Late August is typically one of the slower news stretches, as public officials burn up vacation time and cancel meetings.
But today there was a lot of news breaking in southern Maine, some of it encouraging, some of it interesting, but much of it tragic.
That being the case, I won’t waste your time with any attempt at a witty introduction. Let’s just get straight into today’s headlines.
What we’re talking about
Portland-based tech startup CashStar was bought up by a California company for $175 million. The BDN’s Darren Fishell reports that CashStar will keep its Portland location, where 175 employees currently work, after the deal.
One survivor of the boating accident that claimed a life off the coast of Biddeford described the harrowing tale in an interview with WGME, CBS 13 television. The fishing boat capsized Sunday after a few big waves flooded the vessel, tossing the four passengers overboard. One, Elizabeth Douglass, 53, didn’t survive. “Her boyfriend said he had ahold of her. And the force pulled her out from his arms,” Phillip Langevin told CBS 13. “The last thing any of us heard her say is ‘I can’t swim.’ And we didn’t know if she had sunk or got washed off.”
The five-year-old Belfast girl who was fatally shot at a home in Scarborough on Monday night died of an accidental gunshot wound to the head after taking her father’s .45 caliber handgun from a nearby backpack, state police spokesman Stephen McCausland said Wednesday afternoon.
Confederate statues around the country have come under great scrutiny in recent weeks. But that statue in York Village isn’t a Confederate soldier, despite what you may have heard. Local veteran and historian Mike Dow said the statue, erected in 1906 to honor Union soldiers, actually looks most like an American soldier around the time of the Spanish-American War. So it’s not exactly a Union soldier, admittedly, but it’s not an accidental Confederate, as a persistent rumor claims.

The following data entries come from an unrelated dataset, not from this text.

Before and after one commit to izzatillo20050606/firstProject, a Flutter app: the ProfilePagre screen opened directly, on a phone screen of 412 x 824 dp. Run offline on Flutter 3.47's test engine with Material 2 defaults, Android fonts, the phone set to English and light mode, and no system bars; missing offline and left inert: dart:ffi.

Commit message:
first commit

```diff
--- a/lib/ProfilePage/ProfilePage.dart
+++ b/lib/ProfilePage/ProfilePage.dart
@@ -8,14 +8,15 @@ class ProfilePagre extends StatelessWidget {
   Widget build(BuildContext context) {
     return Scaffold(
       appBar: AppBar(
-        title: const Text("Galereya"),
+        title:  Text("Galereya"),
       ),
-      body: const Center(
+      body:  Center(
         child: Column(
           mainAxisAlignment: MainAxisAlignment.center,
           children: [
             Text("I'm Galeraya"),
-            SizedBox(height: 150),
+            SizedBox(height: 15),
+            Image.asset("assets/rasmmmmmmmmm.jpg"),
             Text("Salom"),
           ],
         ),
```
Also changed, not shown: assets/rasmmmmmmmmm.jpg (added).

The sister of controversial gambling developer Shawn Scott said she’s stepping down from the embattled campaign to convince voters to allow a casino in York County, Maine Public’s Steve Mistler is reporting. Miami resident Lisa Scott announced today that she’s disengaging from the campaign “given that it appears my past involvement has become a distraction.”

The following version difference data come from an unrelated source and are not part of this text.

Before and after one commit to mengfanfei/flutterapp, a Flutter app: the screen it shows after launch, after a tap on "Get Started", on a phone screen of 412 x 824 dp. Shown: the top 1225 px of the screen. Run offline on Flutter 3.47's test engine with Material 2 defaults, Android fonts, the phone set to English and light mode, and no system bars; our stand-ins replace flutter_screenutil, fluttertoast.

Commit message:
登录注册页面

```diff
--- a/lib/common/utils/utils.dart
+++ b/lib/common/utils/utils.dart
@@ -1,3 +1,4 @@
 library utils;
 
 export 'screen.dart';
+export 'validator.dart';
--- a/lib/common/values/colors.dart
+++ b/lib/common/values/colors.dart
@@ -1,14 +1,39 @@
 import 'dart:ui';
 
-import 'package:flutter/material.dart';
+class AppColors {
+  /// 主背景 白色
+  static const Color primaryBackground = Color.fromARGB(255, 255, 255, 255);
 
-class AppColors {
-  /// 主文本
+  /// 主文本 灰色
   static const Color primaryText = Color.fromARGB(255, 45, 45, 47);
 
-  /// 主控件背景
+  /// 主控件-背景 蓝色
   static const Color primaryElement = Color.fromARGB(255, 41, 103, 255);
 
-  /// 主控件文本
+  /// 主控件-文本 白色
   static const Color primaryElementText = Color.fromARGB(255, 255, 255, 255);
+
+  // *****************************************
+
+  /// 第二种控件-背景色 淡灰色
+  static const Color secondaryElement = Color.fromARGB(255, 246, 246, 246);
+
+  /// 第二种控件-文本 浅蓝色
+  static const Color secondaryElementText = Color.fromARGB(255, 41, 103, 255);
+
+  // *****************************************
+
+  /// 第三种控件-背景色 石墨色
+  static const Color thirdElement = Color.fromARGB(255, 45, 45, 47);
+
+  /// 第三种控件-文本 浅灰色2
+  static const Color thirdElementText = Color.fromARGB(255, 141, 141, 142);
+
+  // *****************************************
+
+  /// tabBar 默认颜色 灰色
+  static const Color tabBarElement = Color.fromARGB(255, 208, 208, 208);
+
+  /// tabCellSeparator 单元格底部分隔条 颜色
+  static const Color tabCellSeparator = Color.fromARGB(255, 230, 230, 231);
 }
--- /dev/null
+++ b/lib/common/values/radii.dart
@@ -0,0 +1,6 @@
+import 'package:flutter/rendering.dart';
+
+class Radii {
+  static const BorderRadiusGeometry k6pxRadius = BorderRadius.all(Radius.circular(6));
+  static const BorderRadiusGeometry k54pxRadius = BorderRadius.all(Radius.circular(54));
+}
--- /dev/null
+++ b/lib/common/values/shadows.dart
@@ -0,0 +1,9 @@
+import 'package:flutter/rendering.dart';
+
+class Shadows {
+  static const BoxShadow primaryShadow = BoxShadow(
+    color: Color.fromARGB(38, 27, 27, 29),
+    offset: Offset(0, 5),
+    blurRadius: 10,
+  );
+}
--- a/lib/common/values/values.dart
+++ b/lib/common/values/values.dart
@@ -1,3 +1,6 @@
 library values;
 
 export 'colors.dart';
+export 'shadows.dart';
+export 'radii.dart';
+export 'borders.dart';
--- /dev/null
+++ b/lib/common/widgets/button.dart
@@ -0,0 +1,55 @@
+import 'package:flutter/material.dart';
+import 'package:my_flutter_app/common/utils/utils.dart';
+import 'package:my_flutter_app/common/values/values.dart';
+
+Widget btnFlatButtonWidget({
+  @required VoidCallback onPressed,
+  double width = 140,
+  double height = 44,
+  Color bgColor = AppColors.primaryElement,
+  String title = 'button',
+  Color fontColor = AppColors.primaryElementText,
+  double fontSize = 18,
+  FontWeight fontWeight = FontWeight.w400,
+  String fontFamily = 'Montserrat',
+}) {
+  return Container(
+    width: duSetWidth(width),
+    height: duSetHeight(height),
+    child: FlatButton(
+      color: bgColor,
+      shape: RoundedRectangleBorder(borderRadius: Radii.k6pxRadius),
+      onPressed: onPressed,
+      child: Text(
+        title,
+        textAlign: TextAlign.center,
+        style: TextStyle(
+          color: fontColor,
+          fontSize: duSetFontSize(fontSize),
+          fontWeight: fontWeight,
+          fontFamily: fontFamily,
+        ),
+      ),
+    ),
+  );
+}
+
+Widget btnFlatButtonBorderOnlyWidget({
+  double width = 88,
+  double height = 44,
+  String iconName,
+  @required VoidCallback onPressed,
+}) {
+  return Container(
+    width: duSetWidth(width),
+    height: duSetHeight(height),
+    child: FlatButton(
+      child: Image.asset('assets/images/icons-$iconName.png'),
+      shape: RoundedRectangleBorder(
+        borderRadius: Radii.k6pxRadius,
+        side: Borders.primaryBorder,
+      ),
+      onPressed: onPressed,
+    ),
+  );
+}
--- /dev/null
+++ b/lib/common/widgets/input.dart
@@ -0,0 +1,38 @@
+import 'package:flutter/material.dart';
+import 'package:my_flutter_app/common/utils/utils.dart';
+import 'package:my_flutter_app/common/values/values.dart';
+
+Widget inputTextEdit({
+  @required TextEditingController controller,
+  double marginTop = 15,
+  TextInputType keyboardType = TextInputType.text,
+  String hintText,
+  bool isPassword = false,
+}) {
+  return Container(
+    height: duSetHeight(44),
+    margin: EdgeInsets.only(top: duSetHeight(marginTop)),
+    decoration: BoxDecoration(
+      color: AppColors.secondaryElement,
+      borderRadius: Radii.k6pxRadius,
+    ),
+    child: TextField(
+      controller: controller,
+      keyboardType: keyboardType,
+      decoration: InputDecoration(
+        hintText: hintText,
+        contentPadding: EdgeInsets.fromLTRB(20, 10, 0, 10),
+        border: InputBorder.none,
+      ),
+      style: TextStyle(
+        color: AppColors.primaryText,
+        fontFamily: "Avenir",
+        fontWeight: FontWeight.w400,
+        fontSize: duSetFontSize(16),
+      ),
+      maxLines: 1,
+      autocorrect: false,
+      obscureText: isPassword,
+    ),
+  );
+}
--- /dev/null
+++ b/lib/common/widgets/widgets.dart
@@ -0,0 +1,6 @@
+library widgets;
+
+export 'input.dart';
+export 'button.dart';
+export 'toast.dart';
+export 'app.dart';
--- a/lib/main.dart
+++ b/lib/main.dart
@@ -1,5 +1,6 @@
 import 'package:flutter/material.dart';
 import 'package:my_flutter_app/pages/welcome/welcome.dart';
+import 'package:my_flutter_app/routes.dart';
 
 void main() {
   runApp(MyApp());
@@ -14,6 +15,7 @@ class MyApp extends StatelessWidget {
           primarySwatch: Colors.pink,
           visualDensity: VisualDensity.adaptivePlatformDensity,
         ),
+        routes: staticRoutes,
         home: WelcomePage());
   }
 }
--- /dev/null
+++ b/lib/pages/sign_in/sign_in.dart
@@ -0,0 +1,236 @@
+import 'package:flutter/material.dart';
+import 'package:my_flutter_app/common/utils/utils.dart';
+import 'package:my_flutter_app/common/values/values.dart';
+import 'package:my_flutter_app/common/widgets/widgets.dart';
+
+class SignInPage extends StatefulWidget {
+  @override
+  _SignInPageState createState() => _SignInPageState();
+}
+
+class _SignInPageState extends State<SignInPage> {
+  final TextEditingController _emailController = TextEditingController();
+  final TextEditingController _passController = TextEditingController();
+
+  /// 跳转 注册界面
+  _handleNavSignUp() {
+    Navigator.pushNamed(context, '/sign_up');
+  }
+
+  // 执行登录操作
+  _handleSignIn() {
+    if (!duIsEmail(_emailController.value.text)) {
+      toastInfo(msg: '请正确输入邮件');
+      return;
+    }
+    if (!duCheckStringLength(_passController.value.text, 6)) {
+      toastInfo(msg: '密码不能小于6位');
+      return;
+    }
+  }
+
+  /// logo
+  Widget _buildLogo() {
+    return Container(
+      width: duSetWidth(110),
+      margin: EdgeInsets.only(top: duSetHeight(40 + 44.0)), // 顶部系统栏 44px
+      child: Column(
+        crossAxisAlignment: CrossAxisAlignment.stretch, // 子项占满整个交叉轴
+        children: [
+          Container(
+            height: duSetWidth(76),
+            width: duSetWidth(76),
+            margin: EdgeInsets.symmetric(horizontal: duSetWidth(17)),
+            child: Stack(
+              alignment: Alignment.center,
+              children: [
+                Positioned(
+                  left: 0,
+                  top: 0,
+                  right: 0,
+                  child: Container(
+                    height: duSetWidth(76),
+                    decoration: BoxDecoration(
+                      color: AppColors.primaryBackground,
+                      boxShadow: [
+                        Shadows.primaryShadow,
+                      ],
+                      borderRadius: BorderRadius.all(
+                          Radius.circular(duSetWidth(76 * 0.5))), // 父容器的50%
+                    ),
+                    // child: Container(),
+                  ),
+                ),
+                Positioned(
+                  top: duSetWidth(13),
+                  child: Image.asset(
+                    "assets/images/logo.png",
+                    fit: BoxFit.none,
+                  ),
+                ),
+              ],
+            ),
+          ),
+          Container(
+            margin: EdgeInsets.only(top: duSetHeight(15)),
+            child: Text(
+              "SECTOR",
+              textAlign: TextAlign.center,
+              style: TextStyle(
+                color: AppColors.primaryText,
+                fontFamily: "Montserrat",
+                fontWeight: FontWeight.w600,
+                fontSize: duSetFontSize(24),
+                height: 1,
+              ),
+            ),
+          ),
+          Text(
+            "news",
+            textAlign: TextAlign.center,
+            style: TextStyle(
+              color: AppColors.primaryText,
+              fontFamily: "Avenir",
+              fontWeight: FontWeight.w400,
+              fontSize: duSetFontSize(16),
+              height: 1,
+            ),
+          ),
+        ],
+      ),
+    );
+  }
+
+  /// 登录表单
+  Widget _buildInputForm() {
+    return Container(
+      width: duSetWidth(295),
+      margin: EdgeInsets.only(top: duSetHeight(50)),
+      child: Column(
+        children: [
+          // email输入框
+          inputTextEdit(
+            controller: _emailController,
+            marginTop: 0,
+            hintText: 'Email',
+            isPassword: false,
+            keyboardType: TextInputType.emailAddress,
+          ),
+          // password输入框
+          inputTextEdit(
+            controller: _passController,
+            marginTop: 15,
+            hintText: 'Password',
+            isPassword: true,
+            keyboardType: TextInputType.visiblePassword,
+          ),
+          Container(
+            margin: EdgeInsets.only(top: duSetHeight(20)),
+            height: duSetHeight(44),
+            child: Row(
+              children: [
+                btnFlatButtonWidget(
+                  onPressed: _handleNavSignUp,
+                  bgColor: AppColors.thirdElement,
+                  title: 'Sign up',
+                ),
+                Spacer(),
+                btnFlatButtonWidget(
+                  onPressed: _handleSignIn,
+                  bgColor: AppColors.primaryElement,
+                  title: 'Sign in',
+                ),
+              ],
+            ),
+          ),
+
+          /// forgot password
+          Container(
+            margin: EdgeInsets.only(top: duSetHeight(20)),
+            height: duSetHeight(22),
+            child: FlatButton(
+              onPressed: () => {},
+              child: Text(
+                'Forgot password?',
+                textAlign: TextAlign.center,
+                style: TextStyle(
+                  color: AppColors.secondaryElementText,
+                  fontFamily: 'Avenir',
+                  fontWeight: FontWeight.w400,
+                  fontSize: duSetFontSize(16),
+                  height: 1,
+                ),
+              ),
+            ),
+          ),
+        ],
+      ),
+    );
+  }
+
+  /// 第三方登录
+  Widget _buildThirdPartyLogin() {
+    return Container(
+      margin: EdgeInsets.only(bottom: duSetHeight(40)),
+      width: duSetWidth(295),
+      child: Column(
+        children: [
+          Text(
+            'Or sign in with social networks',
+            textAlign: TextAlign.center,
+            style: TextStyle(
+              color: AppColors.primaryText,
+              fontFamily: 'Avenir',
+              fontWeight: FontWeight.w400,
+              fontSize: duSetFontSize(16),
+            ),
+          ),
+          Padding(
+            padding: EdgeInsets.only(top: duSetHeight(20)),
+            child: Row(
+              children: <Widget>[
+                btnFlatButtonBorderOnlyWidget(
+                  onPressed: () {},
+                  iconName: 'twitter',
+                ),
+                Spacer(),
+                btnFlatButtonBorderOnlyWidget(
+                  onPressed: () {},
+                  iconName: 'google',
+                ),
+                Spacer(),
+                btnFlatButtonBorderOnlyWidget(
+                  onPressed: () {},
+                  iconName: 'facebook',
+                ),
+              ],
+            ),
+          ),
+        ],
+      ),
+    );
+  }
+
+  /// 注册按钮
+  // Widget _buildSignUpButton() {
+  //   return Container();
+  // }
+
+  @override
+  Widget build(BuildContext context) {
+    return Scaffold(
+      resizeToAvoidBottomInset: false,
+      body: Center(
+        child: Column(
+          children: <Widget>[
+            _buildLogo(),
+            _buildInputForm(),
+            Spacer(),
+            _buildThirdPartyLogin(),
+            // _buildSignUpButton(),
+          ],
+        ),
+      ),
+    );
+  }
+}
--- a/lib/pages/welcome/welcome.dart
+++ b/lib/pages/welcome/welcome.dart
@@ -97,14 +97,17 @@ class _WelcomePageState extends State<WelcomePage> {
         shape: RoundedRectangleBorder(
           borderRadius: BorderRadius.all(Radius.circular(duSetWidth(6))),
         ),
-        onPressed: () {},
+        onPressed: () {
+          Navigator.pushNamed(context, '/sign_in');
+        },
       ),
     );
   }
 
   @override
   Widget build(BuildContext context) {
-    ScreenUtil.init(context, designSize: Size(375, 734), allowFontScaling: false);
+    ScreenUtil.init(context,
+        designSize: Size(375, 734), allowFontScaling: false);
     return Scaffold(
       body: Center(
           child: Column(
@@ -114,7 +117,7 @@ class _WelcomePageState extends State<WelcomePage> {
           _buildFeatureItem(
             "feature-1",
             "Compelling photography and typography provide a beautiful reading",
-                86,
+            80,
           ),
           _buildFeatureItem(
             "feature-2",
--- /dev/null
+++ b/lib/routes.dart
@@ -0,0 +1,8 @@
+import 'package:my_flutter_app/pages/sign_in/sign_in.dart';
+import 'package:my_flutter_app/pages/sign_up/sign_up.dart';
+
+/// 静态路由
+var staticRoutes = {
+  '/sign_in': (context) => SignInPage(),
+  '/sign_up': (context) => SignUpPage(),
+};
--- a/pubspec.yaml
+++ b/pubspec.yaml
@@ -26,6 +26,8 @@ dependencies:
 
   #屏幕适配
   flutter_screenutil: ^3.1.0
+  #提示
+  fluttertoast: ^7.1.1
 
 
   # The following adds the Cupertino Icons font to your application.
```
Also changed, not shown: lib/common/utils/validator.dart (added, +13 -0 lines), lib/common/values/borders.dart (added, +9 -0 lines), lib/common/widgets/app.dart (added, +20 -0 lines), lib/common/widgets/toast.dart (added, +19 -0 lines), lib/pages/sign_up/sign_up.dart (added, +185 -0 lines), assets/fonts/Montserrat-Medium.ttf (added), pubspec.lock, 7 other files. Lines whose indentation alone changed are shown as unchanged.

Gov. Paul LePage wants to call an emergency session of the Legislature in large part to amend a local food sovereignty law passed earlier this summer. Federal food and agriculture regulators told the governor that if the state doesn’t inspect meat and poultry slaughter, they will. The law aims to give communities the authority to allow farmers and local food producers to sell to their neighbors without all the government bureaucracy. With LePage’s proposed amendment, the law will at least keep the meat and poultry part of the program under state oversight, instead of attracting the feds to town.
Tweet of the day
From Life on Earth:
The Big Idea
Hurricane Harvey is what climate change looks like, Politico is reporting. An excerpt: “A warmer atmosphere enhances evaporation rates and increases the carrying capacity of rainstorms. Harvey drew its energy from a warmer-than-usual Gulf of Mexico, which will only grow warmer in the decades to come. At its peak, on Saturday night, Harvey produced rainfall rates exceeding six inches per hour in Houston, and its multiday rainfall total is close to the theoretical maximum expected for anywhere in the United States.”